Determine which lines of the records include the word "fare", and copy them.

● ● ● ● ● ● ●

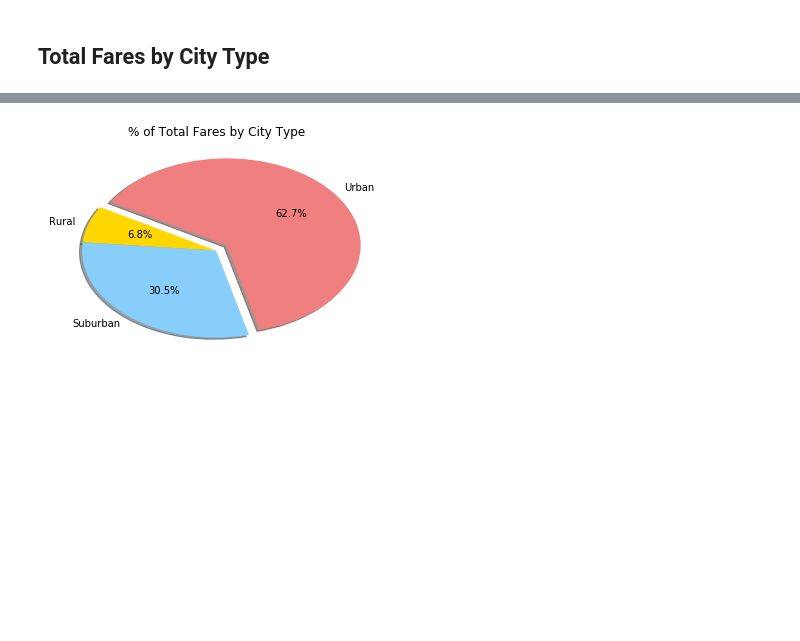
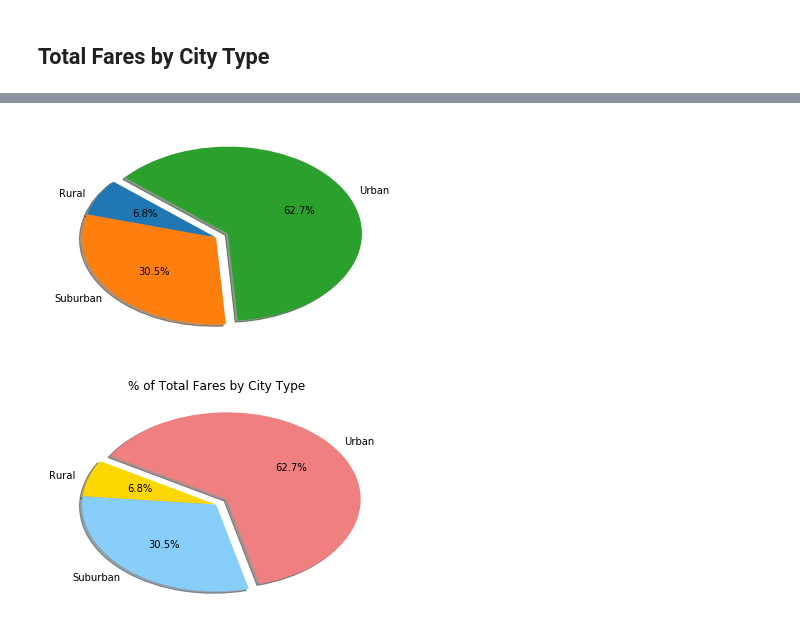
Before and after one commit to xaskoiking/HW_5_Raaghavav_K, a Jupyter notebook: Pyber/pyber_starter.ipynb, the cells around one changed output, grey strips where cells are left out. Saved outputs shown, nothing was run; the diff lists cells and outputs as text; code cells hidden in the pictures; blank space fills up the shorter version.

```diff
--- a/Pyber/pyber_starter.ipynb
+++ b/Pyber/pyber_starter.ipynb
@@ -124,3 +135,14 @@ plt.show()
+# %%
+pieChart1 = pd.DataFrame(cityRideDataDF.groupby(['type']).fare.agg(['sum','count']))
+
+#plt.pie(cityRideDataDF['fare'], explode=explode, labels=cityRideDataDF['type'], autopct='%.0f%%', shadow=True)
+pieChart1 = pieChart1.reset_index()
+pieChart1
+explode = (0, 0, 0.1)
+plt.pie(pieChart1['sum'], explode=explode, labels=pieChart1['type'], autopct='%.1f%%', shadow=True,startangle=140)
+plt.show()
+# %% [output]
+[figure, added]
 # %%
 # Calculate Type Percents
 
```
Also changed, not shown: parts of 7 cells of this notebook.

● ● ● ● ● ● ●

* Exercise response
+pieChart1 = pd.DataFrame(cityRideDataDF.groupby(['type']).fare.agg(['sum','count']))
+#plt.pie(cityRideDataDF['fare'], explode=explode, labels=cityRideDataDF['type'], autopct='%.0f%%', shadow=True)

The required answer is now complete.